*** The input Section Begins ***

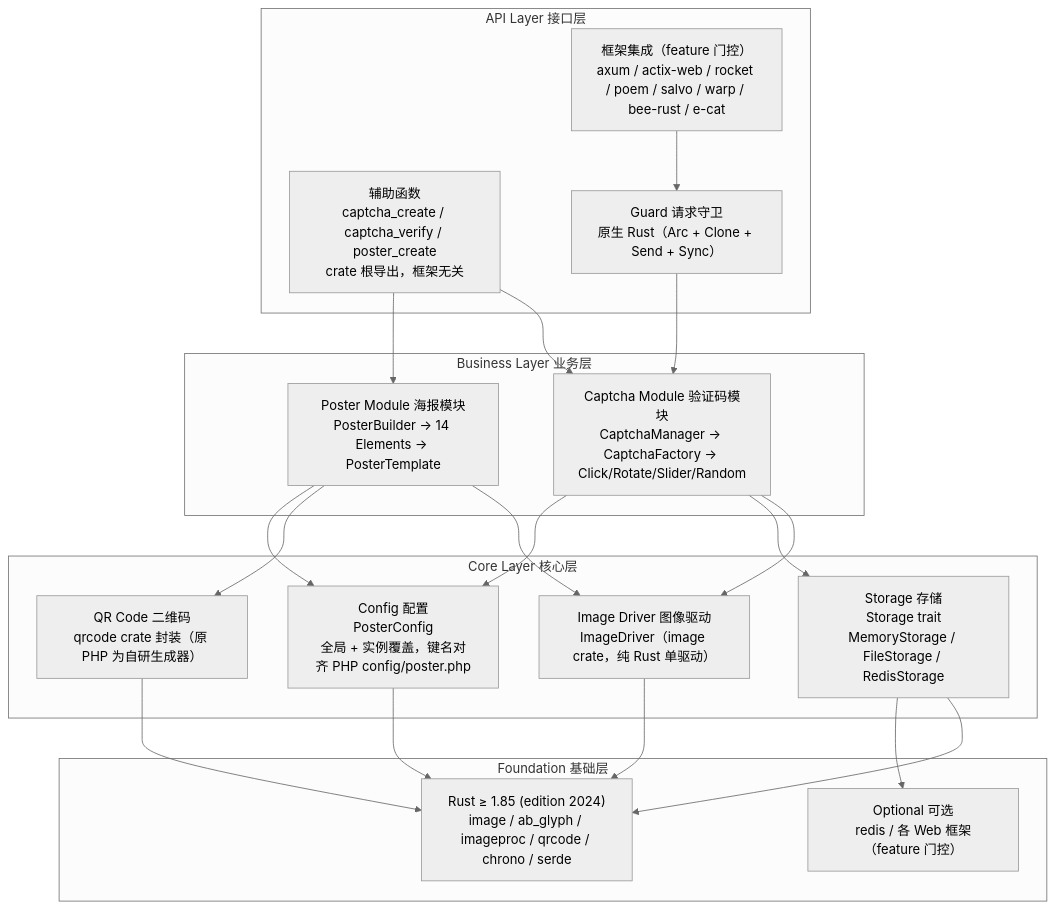
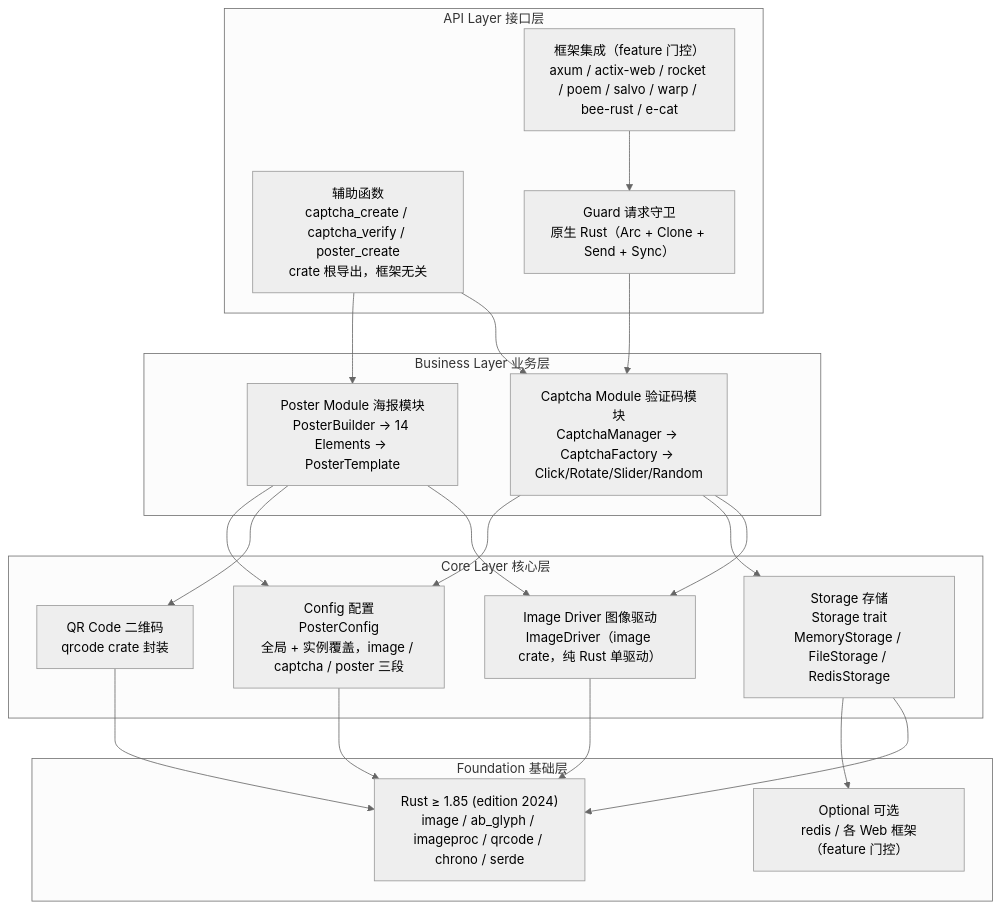
The first of 9 diagrams in docs/architecture.md (erikwang2013/poster-rust), drawn with Mermaid (neutral theme) before and after one commit. The commit also changed other lines of this file and 10 other files, not shown here.

````diff
--- a/docs/architecture.md
+++ b/docs/architecture.md
@@ -13,44 +13,44 @@
 ```mermaid
 graph TB
     subgraph "API Layer 接口层"
         HELPERS["辅助函数<br/>captcha_create / captcha_verify / poster_create<br/>crate 根导出，框架无关"]
         GUARD["Guard 请求守卫<br/>原生 Rust（Arc + Clone + Send + Sync）"]
         FACADES["框架集成（feature 门控）<br/>axum / actix-web / rocket / poem / salvo / warp / bee-rust / e-cat"]
     end
 
     subgraph "Business Layer 业务层"
         CAPTCHA["Captcha Module 验证码模块<br/>CaptchaManager → CaptchaFactory → Click/Rotate/Slider/Random"]
         POSTER["Poster Module 海报模块<br/>PosterBuilder → 14 Elements → PosterTemplate"]
     end
 
     subgraph "Core Layer 核心层"
         DRIVERS["Image Driver 图像驱动<br/>ImageDriver（image crate，纯 Rust 单驱动）"]
         STORAGE["Storage 存储<br/>Storage trait<br/>MemoryStorage / FileStorage / RedisStorage"]
-        QRCODE["QR Code 二维码<br/>qrcode crate 封装（原 PHP 为自研生成器）"]
-        CONFIG["Config 配置<br/>PosterConfig<br/>全局 + 实例覆盖，键名对齐 PHP config/poster.php"]
+        QRCODE["QR Code 二维码<br/>qrcode crate 封装"]
+        CONFIG["Config 配置<br/>PosterConfig<br/>全局 + 实例覆盖，image / captcha / poster 三段"]
     end
 
     subgraph "Foundation 基础层"
         RUST["Rust ≥ 1.85 (edition 2024)<br/>image / ab_glyph / imageproc / qrcode / chrono / serde"]
         OPTIONAL["Optional 可选<br/>redis / 各 Web 框架（feature 门控）"]
     end
 
     HELPERS --> CAPTCHA
     HELPERS --> POSTER
     GUARD --> CAPTCHA
     FACADES --> GUARD
 
     CAPTCHA --> DRIVERS
     CAPTCHA --> STORAGE
     CAPTCHA --> CONFIG
 
     POSTER --> DRIVERS
     POSTER --> QRCODE
     POSTER --> CONFIG
 
     DRIVERS --> RUST
     STORAGE --> RUST
     STORAGE --> OPTIONAL
     QRCODE --> RUST
     CONFIG --> RUST
 ```
````
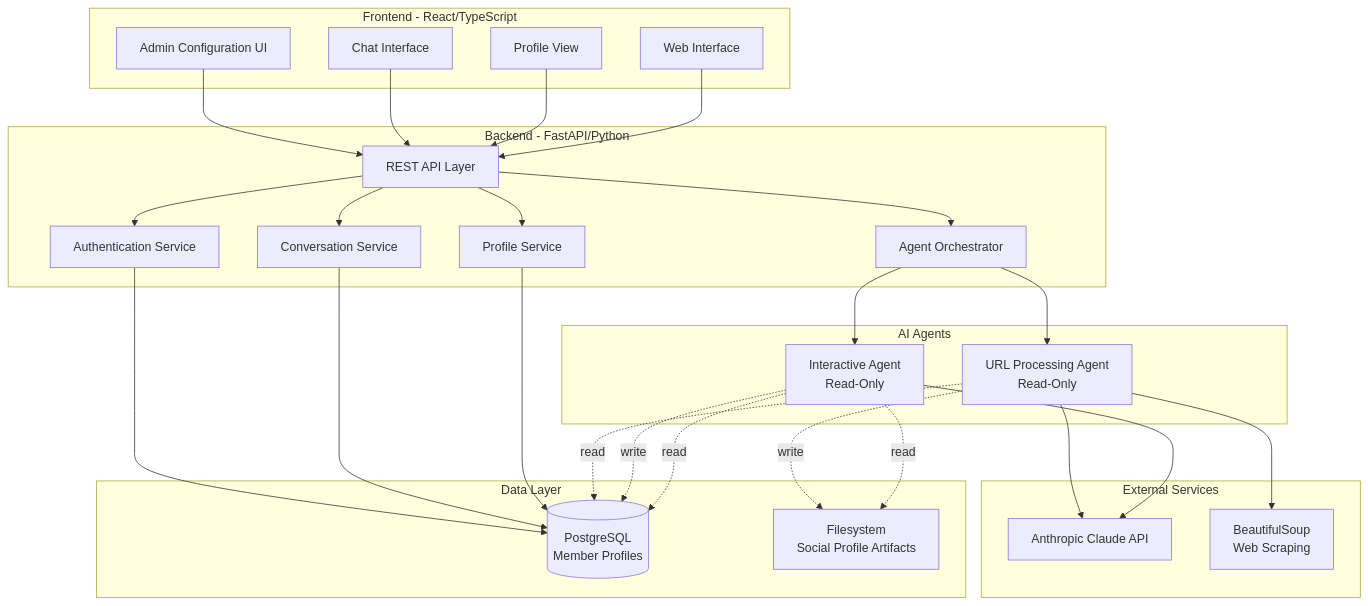
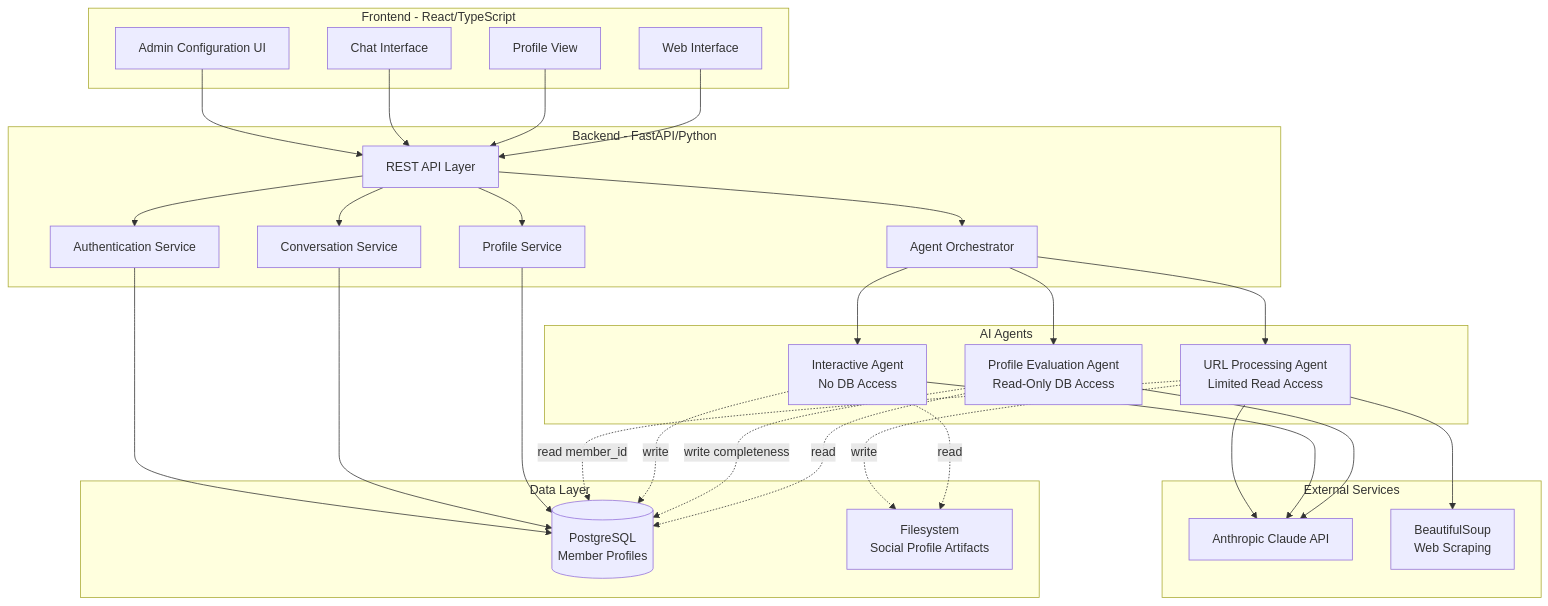
Before and after one commit to bd-aohk/WR-profile-optimizer: the first of 2 diagrams in specs/design.md, drawn with Mermaid. The commit also changed other lines of this file and 1 other file, not shown here.

Commit message:
Update to 3-agent architecture: Add Profile Evaluation Agent for enhanced security and data privacy

````diff
--- a/specs/design.md
+++ b/specs/design.md
@@ -16,59 +17,64 @@
 ```mermaid
 graph TB
     subgraph "Frontend - React/TypeScript"
         UI[Web Interface]
         ProfileView[Profile View]
         ChatUI[Chat Interface]
         AdminUI[Admin Configuration UI]
     end
     
     subgraph "Backend - FastAPI/Python"
         API[REST API Layer]
         AuthService[Authentication Service]
         ProfileService[Profile Service]
         ConversationService[Conversation Service]
         AgentOrchestrator[Agent Orchestrator]
     end
     
     subgraph "AI Agents"
-        InteractiveAgent[Interactive Agent<br/>Read-Only]
-        URLAgent[URL Processing Agent<br/>Read-Only]
+        ProfileEvalAgent[Profile Evaluation Agent<br/>Read-Only DB Access]
+        InteractiveAgent[Interactive Agent<br/>No DB Access]
+        URLAgent[URL Processing Agent<br/>Limited Read Access]
     end
     
     subgraph "Data Layer"
         DB[(PostgreSQL<br/>Member Profiles)]
         FS[Filesystem<br/>Social Profile Artifacts]
     end
     
     subgraph "External Services"
         Claude[Anthropic Claude API]
         WebScraper[BeautifulSoup<br/>Web Scraping]
     end
     
     UI --> API
     ProfileView --> API
     ChatUI --> API
     AdminUI --> API
     
     API --> AuthService
     API --> ProfileService
     API --> ConversationService
     API --> AgentOrchestrator
     
+    AgentOrchestrator --> ProfileEvalAgent
     AgentOrchestrator --> InteractiveAgent
     AgentOrchestrator --> URLAgent
     
+    ProfileEvalAgent --> Claude
+    ProfileEvalAgent -.read.-> DB
+    ProfileEvalAgent -.write completeness.-> DB
+    
     InteractiveAgent --> Claude
-    InteractiveAgent -.read.-> DB
     InteractiveAgent -.read.-> FS
     InteractiveAgent -.write.-> DB
     
     URLAgent --> Claude
     URLAgent --> WebScraper
-    URLAgent -.read.-> DB
+    URLAgent -.read member_id.-> DB
     URLAgent -.write.-> FS
     
     ProfileService --> DB
     ConversationService --> DB
     AuthService --> DB
 ```
````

*** The input Section Ends ***

→ **About this exercise**:
Your answer should be the lines above, from the line containing "HELPERS --> POSTER" up to and including the line containing "DRIVERS --> RUST", reproduced exactly and with nothing else.

→ **Exercise response**:
     HELPERS --> POSTER
     GUARD --> CAPTCHA
     FACADES --> GUARD
 
     CAPTCHA --> DRIVERS
     CAPTCHA --> STORAGE
     CAPTCHA --> CONFIG
 
     POSTER --> DRIVERS
     POSTER --> QRCODE
     POSTER --> CONFIG
 
     DRIVERS --> RUST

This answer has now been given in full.